A na­tion­wide net­work of e-bike tech­ni­cians

The Shed - - Trade news -

We prob­a­bly all know some­one who tools around town on an e-bike. A decade ago they were a rar­ity — now well in ex­cess of 20,000 e-bikes are im­ported into New Zealand each year and bike shops are re­port­ing dou­ble-digit in­creases in sales an­nu­ally.

The only prob­lem with the grow­ing pop­u­lar­ity of e-bikes is that just like any other piece of equip­ment they need reg­u­lar ser­vic­ing to run ef­fi­ciently and tech­ni­cians who can make any nec­es­sary repairs. And there’s the rub — there’s an in­creas­ing short­age of skilled peo­ple who know how to di­ag­nose and re­pair e-bikes.

E-bike re­tailer MeloYelo is fill­ing this knowl­edge and skills gap by of­fer­ing train­ing cour­ses to its associates, as well as other qual­i­fied can­di­dates, so that they can be­come pro­fi­cient in di­ag­nos­ing and fix­ing faults in a wide range of e-bikes.

Post-train­ing, MeloYelo helps qual­i­fied

tech­ni­cians to make con­nec­tions with those in their com­mu­ni­ties who could use their ser­vices.

As well as help­ing to up­skill cur­rent associates, MeloYelo is look­ing for me­chan­i­cally minded peo­ple who are in­ter­ested in train­ing as e-bike tech­ni­cians. They need to al­ready be fa­mil­iar with ser­vic­ing reg­u­lar bikes, have many of the tools re­quired, be able to take part in a two-day train­ing pro­gramme and pay a join­ing fee, and have the time and in­cli­na­tion to earn ex­tra in­come work­ing from home. They also have to live in an area that is not al­ready ser­viced by a MeloYelo tech­ni­cian.

The com­pre­hen­sive train­ing cov­ers bike me­chan­ics, from gear and brake tun­ing through to ca­ble lu­bri­ca­tion and re-greas­ing, bike set-up, and bike electrics. Trainees will also be

fa­mil­iar­ized with com­mon hur­dles en­coun­tered while mak­ing repairs, and how to source spare parts.

On agree­ment with MeloYelo, newly trained tech­ni­cians will be able to join its ser­vice net­work for an agreed fee.

This fee will go to­wards help­ing tech­ni­cians to con­nect with peo­ple who need their ser­vices, with ev­ery­thing from list­ing the tech­ni­cian ap­pro­pri­ately on the web, cre­at­ing web pages, and ac­ti­vat­ing search en­gines, through to sig­nage out­side their work­shop.

MeloYelo as­so­ciate Ken Agar is al­ready op­er­at­ing in this man­ner.
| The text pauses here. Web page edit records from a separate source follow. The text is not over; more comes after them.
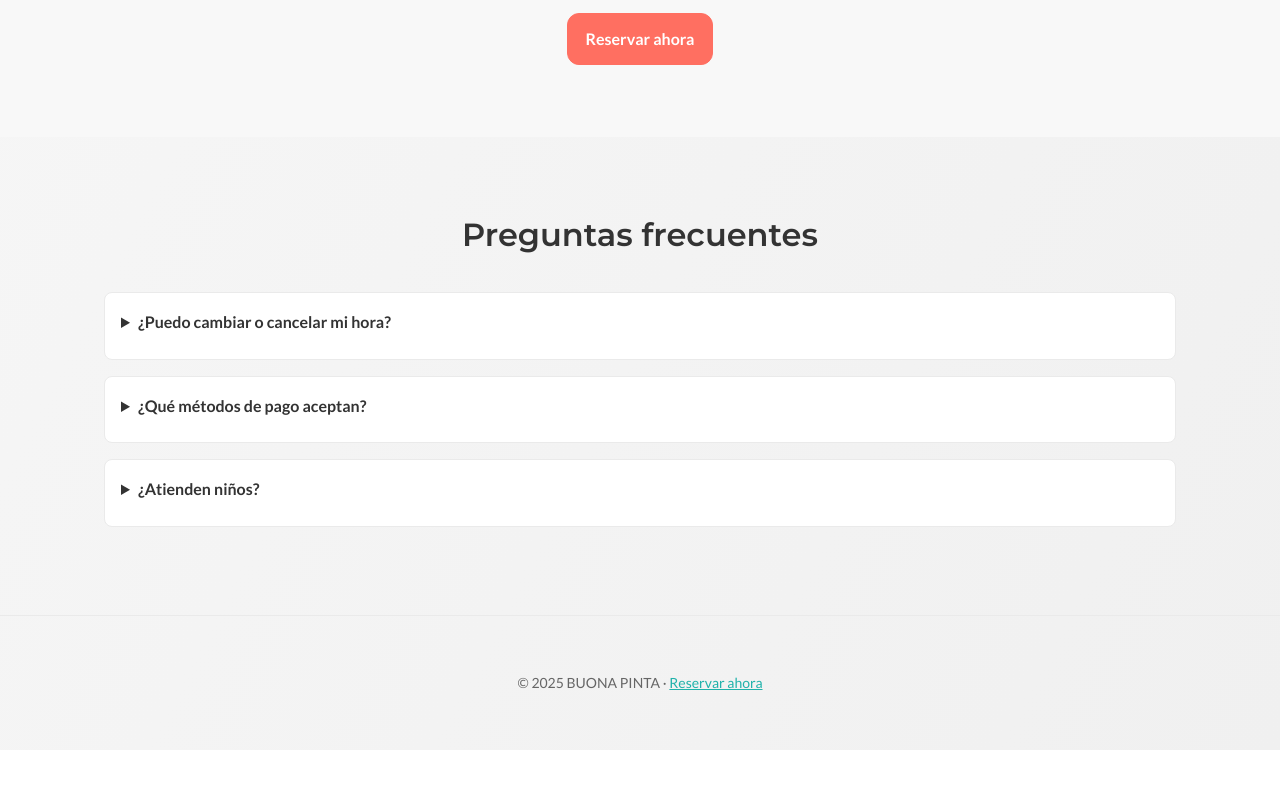
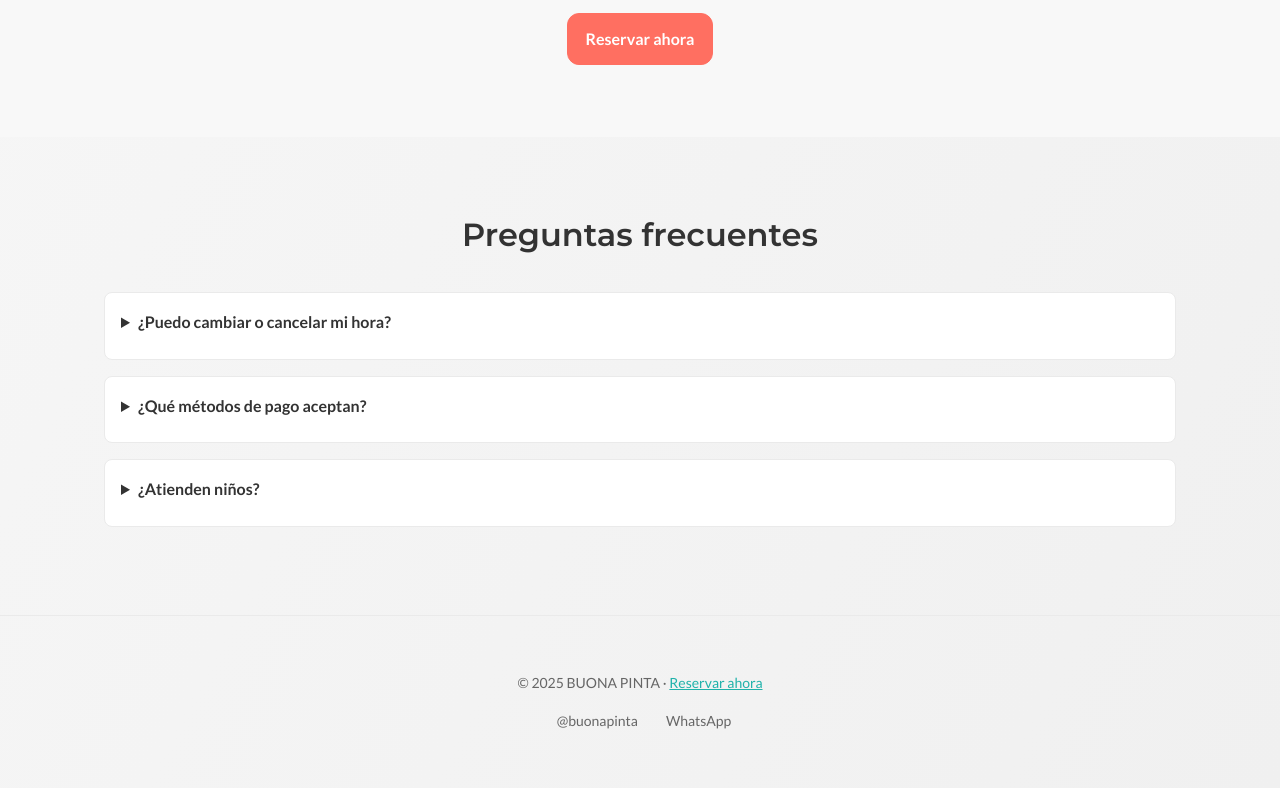
Before and after one commit to tomasgomez/buonapinta-landing, a website: page index.html in a window 1280 px wide. Shown: the part 1724-2512 px from the top of the page. Before the commit the page ends 2474 px from the top, so only its background shows below. Drawn offline with Linux system fonts and the light colour scheme.

Commit message:
feat: Agregar Instagram y WhatsApp reales al landing
- Actualizar WhatsApp: +56 9 5659 1265
- Agregar Instagram: @buonapinta
- Actualizar enlaces en hero y footer
- Agregar enlaces sociales en footer con iconos
- Actualizar Schema.org con Instagram real
- Agregar estilos CSS para enlaces sociales
- Mejorar footer con información de contacto

```diff
--- a/index.html
+++ b/index.html
@@ -42,7 +42,7 @@
                 <div class="cta-row">
                     <a href="https://reserva.buonapinta.cl/book" class="btn btn-primary">Reservar ahora</a>
                     <a
-                        href="https://wa.me/569XXXXXXXX?text=Hola%20quiero%20reservar%20una%20hora%20en%20BUONA%20PINTA"
+                        href="https://wa.me/56956591265?text=Hola%20quiero%20reservar%20una%20hora%20en%20BUONA%20PINTA"
                         class="btn"
                         aria-label="Reservar por WhatsApp"
                     >
@@ -120,7 +120,7 @@
                         </a>
                     </p>
                     <p>
-                        <a class="link" href="tel:+569XXXXXXXX">+56 9 XXXXXXXX</a>
+                        <a class="link" href="tel:+56956591265">+56 9 5659 1265</a>
                     </p>
                 </div>
             </div>
@@ -151,7 +151,17 @@
         </section>
 
         <footer class="footer">
-            <div class="container">© <span id="current-year"></span> BUONA PINTA · <a class="link" href="https://reserva.buonapinta.cl/book">Reservar ahora</a></div>
+            <div class="container">
+                <p>© <span id="current-year"></span> BUONA PINTA · <a class="link" href="https://reserva.buonapinta.cl/book">Reservar ahora</a></p>
+                <div class="social-links">
+                    <a href="https://www.instagram.com/buonapinta" target="_blank" rel="noopener noreferrer" class="social-link">
+                        <i class="fab fa-instagram"></i> @buonapinta
+                    </a>
+                    <a href="https://wa.me/56956591265" target="_blank" rel="noopener noreferrer" class="social-link">
+                        <i class="fab fa-whatsapp"></i> WhatsApp
+                    </a>
+                </div>
+            </div>
         </footer>
 
         <!-- JSON-LD Schema.org para bots -->
@@ -175,7 +185,7 @@
                     "closes": "19:00"
                 }
             ],
-            "sameAs": ["https://www.instagram.com/tu_instagram"],
+            "sameAs": ["https://www.instagram.com/buonapinta"],
             "makesOffer": [
                 {
                     "@type": "Offer",
--- a/styles/main.css
+++ b/styles/main.css
@@ -270,6 +270,36 @@ details p {
     }
 }
 
+/* Social links */
+.footer p {
+    margin-bottom: 16px;
+}
+
+.social-links {
+    display: flex;
+    justify-content: center;
+    gap: 20px;
+    margin-top: 16px;
+}
+
+.social-link {
+    display: inline-flex;
+    align-items: center;
+    gap: 8px;
+    color: var(--text-light);
+    text-decoration: none;
+    font-size: 14px;
+    transition: color 0.3s ease;
+}
+
+.social-link:hover {
+    color: var(--ocean-aqua);
+}
+
+.social-link i {
+    font-size: 18px;
+}
+
 /* Print styles */
 @media print {
     .btn {
```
He has de­vel­oped a rep­u­ta­tion in New Ply­mouth as the go-to man for e-bike repairs of all makes and mod­els. He charges $50 per hour for his ser­vices, and has cus­tomers bring­ing bikes in for repairs on a reg­u­lar ba­sis. In a num­ber of those in­stances, he has been able to sug­gest to the cus­tomer that they pur­chase a MeloYelo e-bike, thus his ser­vice busi­ness is also a great way of gen­er­at­ing sales of MeloYelo bikes (and com­mis­sions).

Newspapers in English

Newspapers from Australia

© PressReader. All rights reserved.